Recently, I took some time to go back to Washington state and visit friends and family for the first time since I moved to Alaska 3 years ago. Alot has changed in myself and in the place I left, to say nothing of the changes to the lives of those I left. While I was on vacation, I was taken out shooting a couple times and I found myself highly drawn to the M9A3 that my friend had. Every time I had several guns to choose from, I always chose the M9A3.
For whatever reason, it is very popular for people to only recommend ammunition that is going to cost in the neighborhood of $1/round. I have done several tests with these premium ammunitions and with generic ammunition. I have found a few things that might be a little eye-opening when trying to choose whether to carry the Winchester JHP or the Remington JHP.
The Honor Guard has endured a pretty long line of scrutiny from people who were outraged by testing that was conducted under questionable circumstances. I conducted similar testing of my own that was a bit more based on a realistic scenario that I feel I could face when using a firearm as a civilian. Anyways, the testing I conducted ended up with me finding out that my pistol was not really drop-safe. But, recently it would seem that this has changed.
As the title states, it is common for people to try and break even in a caliber or pistol debate by using the common and boring say of "all pistols are under-powered anyways." I rarely let people get away with that claim. I usually have to insert logic and reality into the equation, which often brings people to get upset that they couldn't just parrot a saying and bring the debate to a draw. There are just too many facts out there, and I feel that it is important that people wake up and accept that they need to respect their pistols and take care to get good with it.
When it comes to a good fighting knife, I typically look to Ka-Bar for a good standard. The decades of experience in war as a fighting/utility knife has given this knife a good amount of seniority, as well as a legendary status. Heck, this knife is basically like the 1911 of the knife world; most experienced fighting knife that is still a standard for combat fighting/utility knives.
Cold Steel is a knife company that is generally known for their entertaining videos and demonstrations on how tough and durable their knives are. They often video themselves torture testing these knives and using them to do somewhat outlandish tasks with them. I personally feel like Cold Steel has a very vast selection of knives that span from the highest of quality to the lowest and worst quality. The company is one of my favorites when it comes to tanto blade designs, though. The GI Tanto is a no frills tactical knife that is designed to be capable of doing everything a soldier might need a knife to do.
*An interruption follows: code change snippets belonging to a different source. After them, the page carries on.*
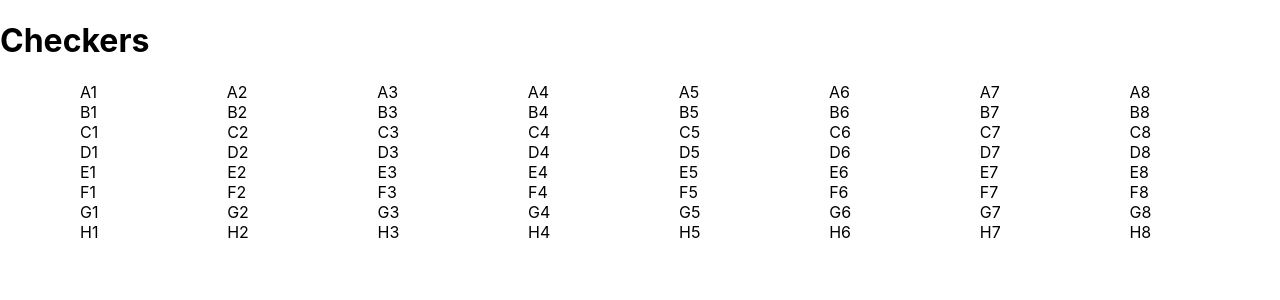
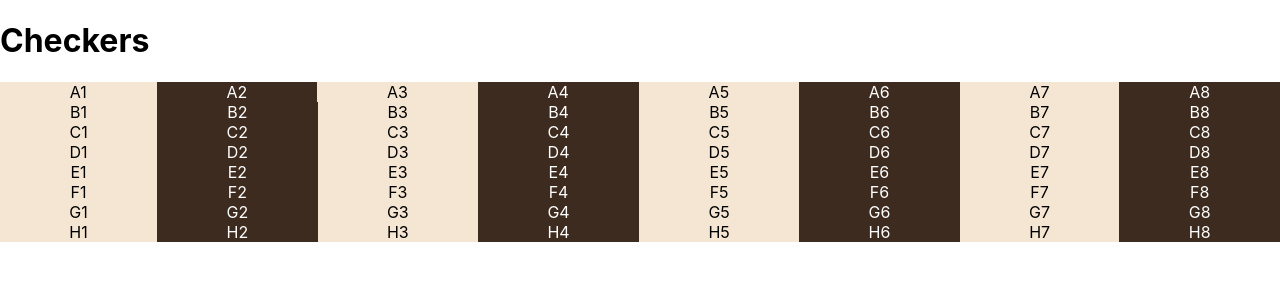
Before and after one commit to jjwebdev1865/typescriptGames, a React (Create React App) app in the folder checkers/: page / in a window 1280 px wide. Shown: the top 300 px of the page. Built offline with nearby package versions, Linux system fonts and the light colour scheme.

Commit message:
board coloring

```diff
--- a/checkers/src/App.tsx
+++ b/checkers/src/App.tsx
@@ -22,9 +22,26 @@ function App() {
       const rowKey = row[0].key.split("")[0]
 
       return <li key={`board-row-${rowKey}`} style={{ listStyle: 'none'}}>
-        <ul style={{ display: 'grid', gridTemplateColumns: 'repeat(8, auto)' }}>
+        <ul style={{ padding: 0, display: 'grid', gridTemplateColumns: 'repeat(8, auto)' }}>
           {row.map(piece => {
-            return <div key={`board-spot-${piece.key}`}>{piece.key}</div>
+            const pieceNumber = piece.key.split("")[1]
+            let backgroundColor = '#F5E6D3'
+            let textColor = 'black'
+            if (Number(pieceNumber)  % 2 === 0) {
+              backgroundColor = '#3D2B1F'
+              textColor = '#FFFFFF'
+            }
+            return <li
+              key={`board-spot-${piece.key}`}
+              style={{
+                listStyle: 'none',
+                backgroundColor: backgroundColor,
+                color: textColor,
+                textAlign: 'center'
+              }}
+              >
+                {piece.key}
+              </li>
           })}
         </ul>
       </li>
@@ -37,7 +54,7 @@ function App() {
     <div className="App">
       <h1>Checkers</h1>
 
-      <ul>
+      <ul style={{ padding: 0}}>
         {getBoardRows()}
       </ul>
     </div>
```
I can't really speak for anyone else, but I am really into Ka-Bar knives for their versatility and legendary combat record. When I think of a fighting knife, or a combat knife, I imagine the leather handle Ka-Bar knives that Marines had strapped to their web belts in WW2. Ka-Bar has a pretty extensive line of knives that take after the original design, but with some minor improvements or compromises. The Ka-Bar Fighter knife is a knife that caught my eye right away when I saw it in a knife cabinet, and I had to have it. Now the question is whether the knife actually has any practical uses behind it.
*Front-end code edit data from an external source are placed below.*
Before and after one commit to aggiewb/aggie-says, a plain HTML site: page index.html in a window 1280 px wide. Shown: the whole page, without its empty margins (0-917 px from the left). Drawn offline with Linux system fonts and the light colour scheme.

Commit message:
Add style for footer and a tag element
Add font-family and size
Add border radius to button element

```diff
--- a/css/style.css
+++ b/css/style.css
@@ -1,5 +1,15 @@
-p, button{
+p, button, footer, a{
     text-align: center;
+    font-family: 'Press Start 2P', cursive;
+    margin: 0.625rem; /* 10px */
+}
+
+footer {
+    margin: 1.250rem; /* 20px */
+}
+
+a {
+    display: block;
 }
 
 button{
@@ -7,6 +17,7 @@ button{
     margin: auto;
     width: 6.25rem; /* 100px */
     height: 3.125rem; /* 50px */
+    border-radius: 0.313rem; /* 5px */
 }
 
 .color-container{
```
I am a fan of Turkish pistols, as many of you may have figured out long ago. But there are certain pistols that they make that are not exactly in line with what we American shooters would like to see. The SAR CM9 Gen2 is supposed to be a very refined pistol that can serve reliably as a combat pistol in a duty holster or as a [personal defense pistol. The pistol is supposedly made to pass NATO testing, but does this pistol really live up to it's name of Combat Master?
The Lionheart LH9 I have has been put through hell in my hands. It has endured more than 15,000 rounds in a period of under 2 months. It was not cleaned for 8,000 rounds and saw no spring changes except the one spring that failed right around the 15,000 round mark. That is not too bad. It lasted longer and was pushed harder than any other gun in my collection. I have alot of respect for this pistol. But it was time to get the springs replaced finally and get it checked out.
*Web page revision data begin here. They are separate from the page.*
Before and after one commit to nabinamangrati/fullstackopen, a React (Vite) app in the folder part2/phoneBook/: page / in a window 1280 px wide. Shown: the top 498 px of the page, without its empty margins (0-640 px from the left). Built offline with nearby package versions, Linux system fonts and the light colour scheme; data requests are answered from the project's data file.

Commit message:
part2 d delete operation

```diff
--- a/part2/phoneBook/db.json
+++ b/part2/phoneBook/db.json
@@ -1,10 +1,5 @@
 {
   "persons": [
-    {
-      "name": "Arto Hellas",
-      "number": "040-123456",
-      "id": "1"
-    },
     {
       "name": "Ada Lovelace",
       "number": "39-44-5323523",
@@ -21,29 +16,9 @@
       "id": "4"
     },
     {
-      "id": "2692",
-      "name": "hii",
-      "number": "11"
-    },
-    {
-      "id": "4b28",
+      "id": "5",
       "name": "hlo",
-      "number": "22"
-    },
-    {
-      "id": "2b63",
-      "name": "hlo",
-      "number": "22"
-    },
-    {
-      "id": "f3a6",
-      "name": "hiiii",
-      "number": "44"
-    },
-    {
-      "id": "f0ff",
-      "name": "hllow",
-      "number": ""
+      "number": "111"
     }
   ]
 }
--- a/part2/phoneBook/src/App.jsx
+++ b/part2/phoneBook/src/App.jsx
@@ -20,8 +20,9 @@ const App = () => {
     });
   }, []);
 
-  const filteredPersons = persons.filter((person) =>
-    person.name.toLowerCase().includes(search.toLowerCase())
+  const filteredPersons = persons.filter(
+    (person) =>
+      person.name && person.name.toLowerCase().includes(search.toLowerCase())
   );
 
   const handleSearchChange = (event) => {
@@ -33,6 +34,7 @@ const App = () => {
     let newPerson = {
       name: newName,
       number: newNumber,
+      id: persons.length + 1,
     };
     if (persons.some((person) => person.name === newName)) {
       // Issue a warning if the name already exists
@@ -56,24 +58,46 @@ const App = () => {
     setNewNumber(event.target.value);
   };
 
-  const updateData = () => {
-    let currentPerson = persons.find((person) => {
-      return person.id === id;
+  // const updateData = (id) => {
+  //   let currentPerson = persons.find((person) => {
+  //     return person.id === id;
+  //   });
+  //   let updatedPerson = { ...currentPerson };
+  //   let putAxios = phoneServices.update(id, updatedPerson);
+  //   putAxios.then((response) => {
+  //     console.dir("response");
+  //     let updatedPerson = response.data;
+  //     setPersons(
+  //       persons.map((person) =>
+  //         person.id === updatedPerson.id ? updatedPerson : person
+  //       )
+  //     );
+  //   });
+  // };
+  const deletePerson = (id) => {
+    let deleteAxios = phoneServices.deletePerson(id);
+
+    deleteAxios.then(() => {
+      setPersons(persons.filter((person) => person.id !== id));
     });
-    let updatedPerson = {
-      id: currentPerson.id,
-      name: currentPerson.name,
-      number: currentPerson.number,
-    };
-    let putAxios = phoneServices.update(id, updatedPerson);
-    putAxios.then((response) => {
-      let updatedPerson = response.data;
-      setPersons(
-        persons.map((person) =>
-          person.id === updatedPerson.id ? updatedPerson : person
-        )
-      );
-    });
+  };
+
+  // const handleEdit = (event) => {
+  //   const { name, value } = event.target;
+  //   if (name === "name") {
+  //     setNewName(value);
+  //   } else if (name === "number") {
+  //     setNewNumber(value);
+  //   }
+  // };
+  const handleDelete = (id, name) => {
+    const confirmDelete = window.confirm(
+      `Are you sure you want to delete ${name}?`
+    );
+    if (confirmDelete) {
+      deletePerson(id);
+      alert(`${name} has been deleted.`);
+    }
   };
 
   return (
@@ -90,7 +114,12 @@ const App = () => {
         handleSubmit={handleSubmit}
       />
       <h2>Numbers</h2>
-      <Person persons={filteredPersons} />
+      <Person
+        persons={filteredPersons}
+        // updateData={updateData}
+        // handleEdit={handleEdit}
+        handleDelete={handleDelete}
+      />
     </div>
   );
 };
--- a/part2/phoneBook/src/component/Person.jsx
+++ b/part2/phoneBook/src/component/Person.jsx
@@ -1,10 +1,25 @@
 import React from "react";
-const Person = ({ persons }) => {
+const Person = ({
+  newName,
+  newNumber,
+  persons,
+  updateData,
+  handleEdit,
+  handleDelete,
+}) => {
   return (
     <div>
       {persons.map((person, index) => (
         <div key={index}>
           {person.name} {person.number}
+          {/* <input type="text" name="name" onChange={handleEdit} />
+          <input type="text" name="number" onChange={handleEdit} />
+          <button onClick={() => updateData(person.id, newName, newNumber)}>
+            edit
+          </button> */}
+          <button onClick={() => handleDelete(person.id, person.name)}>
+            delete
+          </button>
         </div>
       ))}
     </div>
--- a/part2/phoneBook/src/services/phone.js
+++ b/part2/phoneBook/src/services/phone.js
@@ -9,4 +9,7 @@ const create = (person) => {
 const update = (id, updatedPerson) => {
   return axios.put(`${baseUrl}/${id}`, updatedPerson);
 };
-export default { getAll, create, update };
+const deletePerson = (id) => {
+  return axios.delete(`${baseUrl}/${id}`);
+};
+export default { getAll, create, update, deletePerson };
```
When a prepper is selecting a food for long term storage and preparation, they typically look to the military for inspiration. They see the military storing MRE's and other shelf stable food items in warehouses for years at a time. The problem is that copying the military in this manner and thinking the MRE's are good for long term sustenance is a dangerous mindset.
Do It Rite
Alaska-Based Youtube Vlogger, Retired Marine, gun enthusiast, and his wife